Over the years there have been a few pretty good westerns on TV, but none ever stood up to the knight without armour in a savage land. I’m not sure if any of the shows from back then would stand up to today’s standards, especially when it comes to the sets and scripts. They were pretty simple and cardboardy back then. There have also been a lot of fishing and outdoor shows on television over the years. Almost all of the them have been produced in the U.S. and fall into the what I would call the “good ol’ boy” category. Most of them are hosted by guys with names like Lefty Crawdad or Marlin Jones.
It’s an endless parade of guys catching one bass after another – guys who insist on kissing fish on the mouth and laughing like – well, they sort of remind me of the movie Deliverance. There is even a cable channel now solely devoted to fishing shows.
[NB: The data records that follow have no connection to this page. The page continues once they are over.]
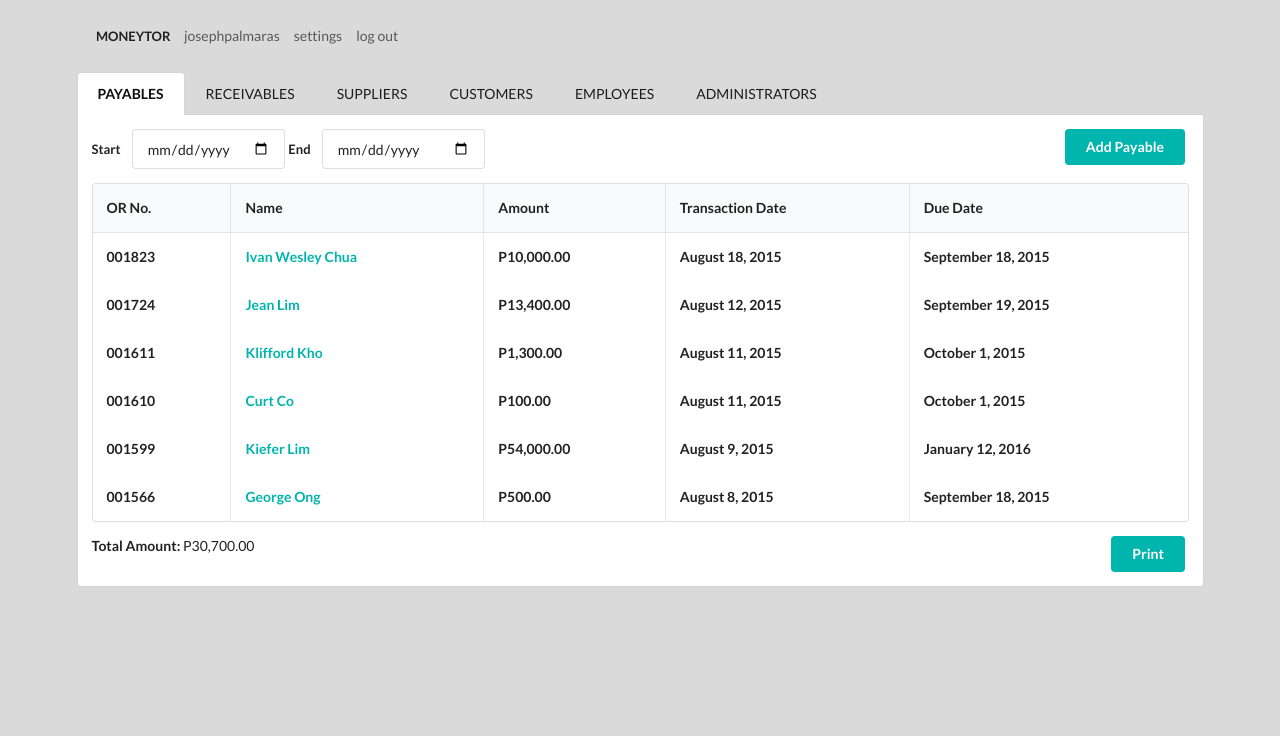
Repository: TV5/MoneyTor
Page: Workspace/MoneyTor/war/main.html
The author's editor kept a copy of each file at every save. The page is drawn from the files as they stood at one save, then again after the next save.
The browser window is 1280 px wide. The pictures show the whole page.

Above is the page before, as saved 2015-08-18 16:02:19.

After the next save:
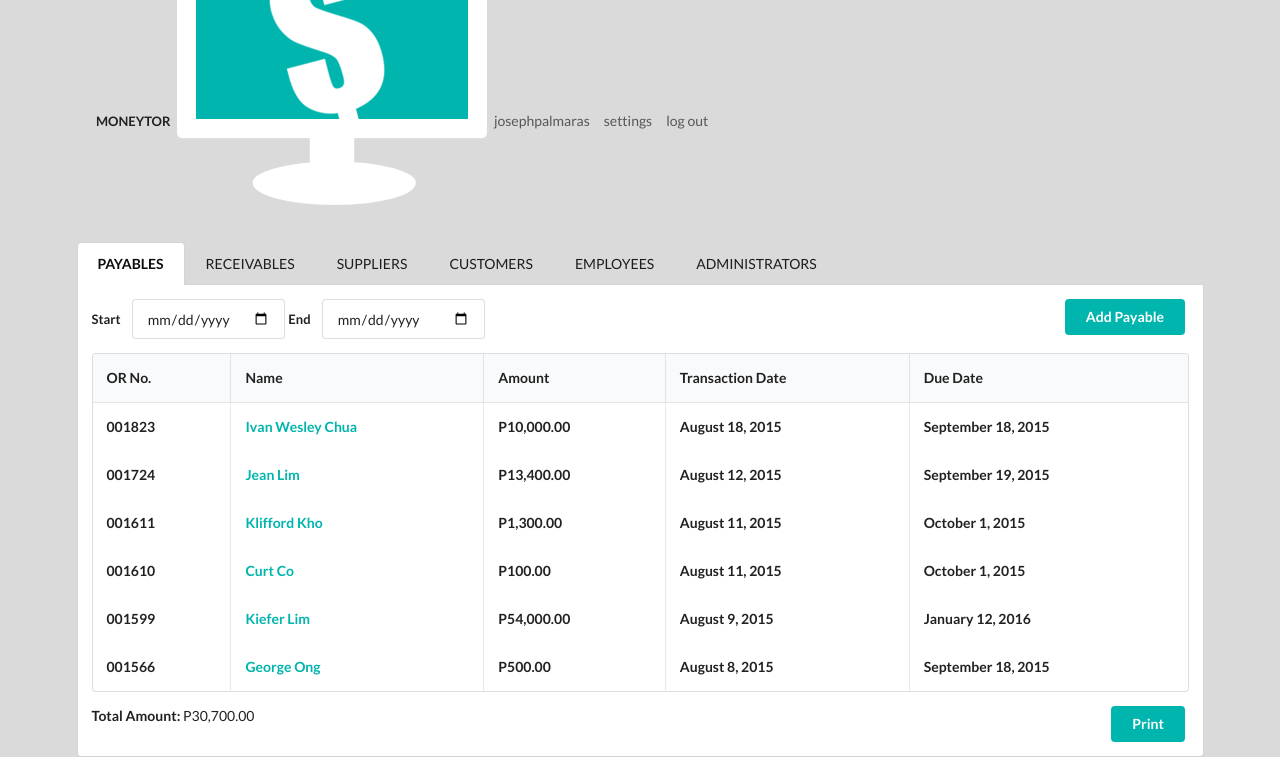
Saved 9 min 51 s later.
--- a/Workspace/MoneyTor/war/main.html
+++ b/Workspace/MoneyTor/war/main.html
@@ -66,7 +66,8 @@
 
 <div class="ui container">
 	<div class="ui text menu firstmenu" width="100%">
-	  <div class="header item">MONEYTOR</div>
+	  <div class="header item">MONEYTOR </div>
+	  <img src="assets/images/logo.png" class="image">
 	  <a class="item">
 	    josephpalmaras
 	  </a>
If they aren’t hosted by guys with outfits that make them look like racing car drivers, they are hosted by women who are constantly squealing throughout the entire show. Yes, I admit I’ve watched them – once.
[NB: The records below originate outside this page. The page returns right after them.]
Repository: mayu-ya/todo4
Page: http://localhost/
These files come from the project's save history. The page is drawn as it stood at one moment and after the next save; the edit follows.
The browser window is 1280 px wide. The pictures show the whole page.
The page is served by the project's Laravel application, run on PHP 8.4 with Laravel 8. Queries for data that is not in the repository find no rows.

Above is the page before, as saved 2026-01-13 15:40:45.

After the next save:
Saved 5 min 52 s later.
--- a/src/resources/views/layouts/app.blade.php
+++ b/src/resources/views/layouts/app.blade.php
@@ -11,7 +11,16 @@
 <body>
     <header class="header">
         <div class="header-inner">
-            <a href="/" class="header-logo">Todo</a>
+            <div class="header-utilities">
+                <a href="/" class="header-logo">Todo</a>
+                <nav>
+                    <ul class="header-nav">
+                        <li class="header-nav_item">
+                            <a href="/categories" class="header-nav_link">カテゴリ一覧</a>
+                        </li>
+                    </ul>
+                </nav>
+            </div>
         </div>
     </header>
Having said all this, there are a couple of fishing shows I don’t mind. They’re on the Cottage Network. They are both hosted by the same person, a fellow from Quebec by the name of Cyril Chauquet. One is called The Fishing Adventurer and the other is Wild Catch. It’s sort of hard to tell but, to me, it appears to be the same show with two different names. Be that as it may, it/they are pretty good shows. He travels all over the world fishing for all sorts of exotic fish. (Some of the best shows were filmed right here in Canada.) What I particularly enjoy is all the background and travel information that he adds to the show.
Instead of going out with big fancy charters, he usually goes out with locals in their pangas. Half the time it seems their outboard motors die or he loses ‘the big one’ just before he gets it to the boat. Either way, he’s a pretty likeable sort of guy and it/they are pretty down-to-earth fishing shows.
I don’t mind watching the occasional fishing show, although I must say I’d rather be out fishing in real life. When it comes right down to it, we’ve got some of the best fishing on the planet right here in the Interior. A lot of those guys who have fishing shows want to come here to fish for rainbow trout in our lakes, and salmon and steelhead in our world-class rivers.
Maybe one of these days, Cyril Chauquet will phone up and say he wants to go out fishing with me in my 12-foot aluminum car topper or, better yet, maybe he’ll say he wants me go come along with him when he is going to fish for rooster fish in Le Pas, Mexico, or tuna off the coast of Nova Scotia or the Azores. I’ll make sure my cell phone charged and somewhere in with my tackle box just in case.